If you walk down Kingsland High Street, along the chicken bone-strewn pavement, past the discarded cardboard boxes and myriad of restaurants and bars, you’ll get to number 95 Kingsland High Street, home to Dance Tunnel. This venue shares its home with Voodoo Rays, the delicious (but diabolically overpriced) pizza place that stays open until the wee hours of the morning, which is great. Because after a night of throwing shapes at Dance Tunnel, the colourful 220-capacity club venue below Voodoo Rays, you’ll want food.

But get to the club while you can people, because this August, Dance Tunnel is closing it’s doors for good.


It was at Dance Tunnel when I was first exposed to batida (African-inspired Portuguese house), through the musical styles of DJ Marfox. I remember walking into the underground rave. The walls were sweating, the crowd was jumping (and not just from the MDMA), and the vibes were aplenty. Sounds excellent, doesn’t it? That’s because it was. On my way home I popped into a different nightclub to say bye to my friends who hadn’t made it into Dance Tunnel because of the lengthy queue. It was inside that club that I realised just how brilliant my night had been at Dance Tunnel. Whilst this was in part due to the genius behind the decks, everything else – the booking of DJ Marfox, the atmosphere, the success of the entire production – was down to the Dance Tunnel team.

So if it’s so amazing, I hear you ask, why’s it closing?

Because Hackney council won’t extend the club’s late license to 5am.

Sure, I’ve heard about nightclub closures hitting London the same way Bryson Tiller hits those notes. The Association of Licensed Multiple Retailers (ALMR) reported that between 2005 and 2015 the number of clubs almost halved in the UK. We’ve all heard the stories: a few years ago the infamous Cable shut its doors for good, followed by Madame Jojo’s, followed by Brixton’s Fridge Bar. Last year, partygoers also said goodbye to Plastic People. In London’s current nightlife landscape, where £22 is considered reasonable for entry and where the quality of some DJ sets are questionable, and dubious at best, Dalston’s Dance Tunnel was one of the few shining lights in a sea of financial and musical darkness. The ALMR warned this crisis will leave the UK lagging “socially, culturally and financially”. 
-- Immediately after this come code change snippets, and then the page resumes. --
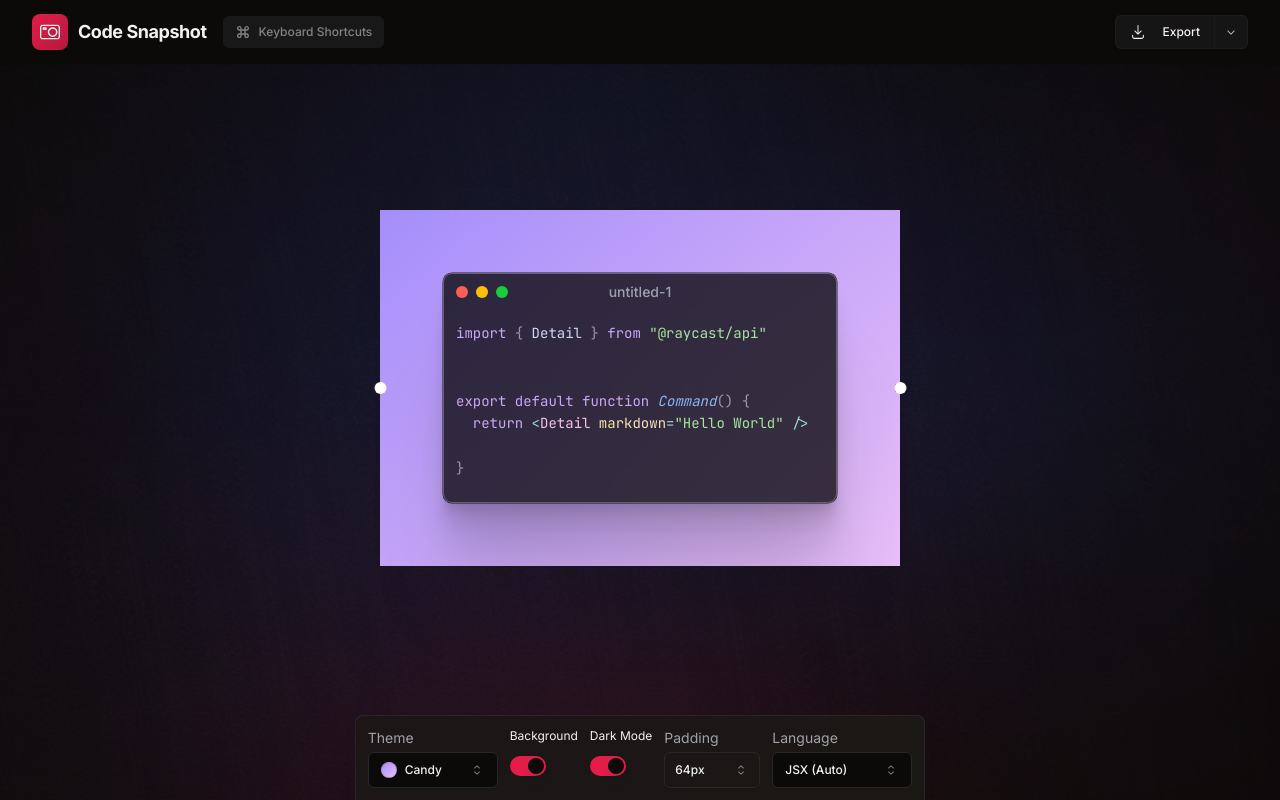
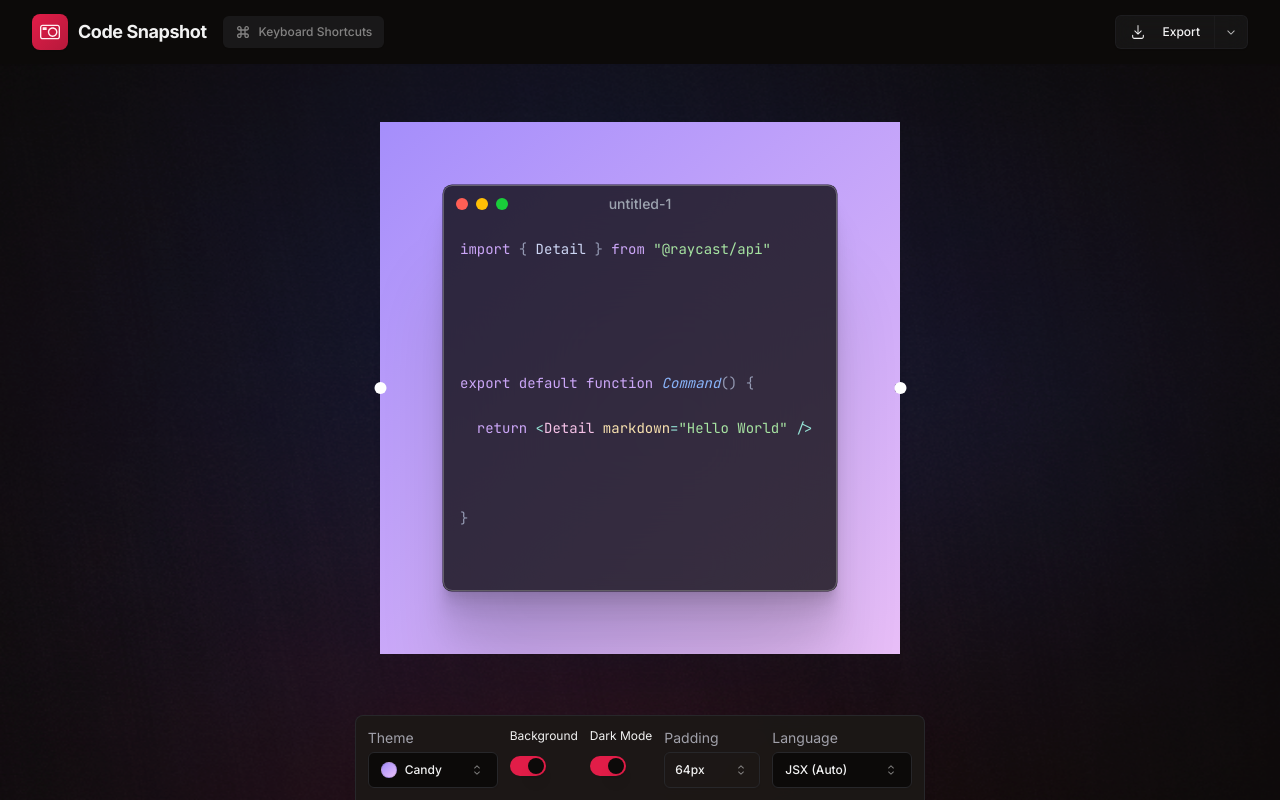
Before and after one commit to robindev2007/CodeSnapshot, a Next.js app: page / in a window 1280 px wide. Built offline with nearby package versions, Linux system fonts and the light colour scheme.

Commit message:
fix: synchronize editor layer heights and eliminate selection blur

```diff
--- a/src/app/globals.css
+++ b/src/app/globals.css
@@ -72,8 +72,25 @@
   }
 }
 
-.hljs-codes,
-.hljs-pre,
+.code-textarea {
+  color: transparent !important;
+  -webkit-text-fill-color: transparent !important;
+  caret-color: #ffffff;
+  resize: none;
+}
+
+.code-textarea::selection {
+  background-color: rgba(255, 255, 255, 0.22) !important;
+  color: transparent !important;
+  -webkit-text-fill-color: transparent !important;
+}
+
+.code-textarea::-moz-selection {
+  background-color: rgba(255, 255, 255, 0.22) !important;
+  color: transparent !important;
+  -webkit-text-fill-color: transparent !important;
+}
+
 .code-textarea,
 .shiki,
 pre.shiki,
@@ -85,6 +102,9 @@
   tab-size: 2;
   white-space: pre-wrap !important;
   word-break: break-all !important;
+  box-sizing: border-box !important;
+  letter-spacing: normal !important;
+  word-spacing: normal !important;
 }
 
 pre.shiki {
@@ -92,15 +112,18 @@
   margin: 0 !important;
   padding: 0 !important;
   overflow: visible !important;
+  border: 0 !important;
 }
 
 pre.shiki code {
   background-color: transparent !important;
   margin: 0 !important;
   padding: 0 !important;
+  border: 0 !important;
 }
 
 pre.shiki .line {
+  display: block;
   min-height: 1.6em;
 }
 
--- a/src/components/Editor/EditorBody.tsx
+++ b/src/components/Editor/EditorBody.tsx
@@ -1,6 +1,6 @@
 "use client";
 
-import React, { ChangeEvent, useRef } from "react";
+import React, { ChangeEvent, useEffect, useRef } from "react";
 import CodeHighlighter from "./CodeHilighter";
 
 interface EditorBodyProps {
@@ -11,6 +11,7 @@
 
 const EditorBody = ({ code, setCode }: EditorBodyProps) => {
   const textareaRef = useRef<HTMLTextAreaElement>(null);
+  const highlighterRef = useRef<HTMLDivElement>(null);
   const editorRef = useRef<HTMLDivElement>(null);
 
   const handleSetCode = (e: ChangeEvent<HTMLTextAreaElement>) => {
@@ -34,6 +35,21 @@
     }
   };
 
+  const handleScroll = (e: React.UIEvent<HTMLTextAreaElement>) => {
+    if (highlighterRef.current) {
+      highlighterRef.current.scrollTop = e.currentTarget.scrollTop;
+      highlighterRef.current.scrollLeft = e.currentTarget.scrollLeft;
+    }
+  };
+
+  // Auto-resize textarea to fit content so it never scrolls independently
+  useEffect(() => {
+    if (textareaRef.current) {
+      textareaRef.current.style.height = "auto";
+      textareaRef.current.style.height = `${textareaRef.current.scrollHeight}px`;
+    }
+  }, [code]);
+
   return (
     <div
       ref={editorRef}
@@ -41,10 +57,11 @@
     >
       <textarea
         ref={textareaRef}
-        className="code-textarea z-10 col-start-1 col-end-1 row-start-1 row-end-1 m-0 h-full resize-none bg-transparent bg-scroll p-3 pb-0 align-text-top text-transparent caret-white outline-none"
+        className="code-textarea z-10 col-start-1 col-end-1 row-start-1 row-end-1 m-0 h-full w-full resize-none bg-transparent p-4 align-text-top outline-none"
         value={code}
         onChange={handleSetCode}
         onKeyDown={handleKeyDown}
+        onScroll={handleScroll}
         autoComplete="off"
         autoCorrect="off"
         spellCheck="false"
@@ -52,7 +69,10 @@
         data-enable-grammarly="false"
       />
 
-      <div className="pointer-events-none col-start-1 col-end-1 row-start-1 row-end-1 m-0 p-3 pb-0 select-none">
+      <div
+        ref={highlighterRef}
+        className="pointer-events-none col-start-1 col-end-1 row-start-1 row-end-1 m-0 w-full overflow-hidden p-4 select-none"
+      >
         <CodeHighlighter code={code} />
       </div>
     </div>
```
I get it. If you live in the area, the last thing you want is to be greeted by vomit that’s missed the bin on your Sunday morning run. You also probably don’t want to have to deal with a bass vibrating through your floor at three in the morning. But Dance Tunnel is on a high street, away from the majority of the area’s residences, and the vomit is always cleaned up. Without a 5am license the business isn’t viable – in the UK, we don’t tend to get to the club before 12am. Considering that in other European countries you would leave the club at seven or eight in the morning, asking for a 5am license doesn’t seem too absurd. I used to live near two clubs, and whilst the incessant chatter of clubbers at 1am was very annoying (also good luck trying to get anything from the cornershop after 11pm), by Sunday night, I was over it. As I write this, I know that this piece has turned into a plea to the people of Dalston to support the club, but honestly, Dance Tunnel is one of the best clubs in London at the moment: cheap, friendly and cheerful. It’ll be a shame to see it go.

Hackney Council have released a statement in response, stating that they value the borough’s “vibrant and exciting nightlife, and we are proud of the borough’s reputation as a night-time destination. However, we need to balance the needs of businesses against the rights of our residents to a good night’s sleep, and as both our population and night time economy grow, that is becoming increasingly hard to do.”
A petition has since been started on Change.org to save it, asking the Mayor of Hackney to grant it a 5am license.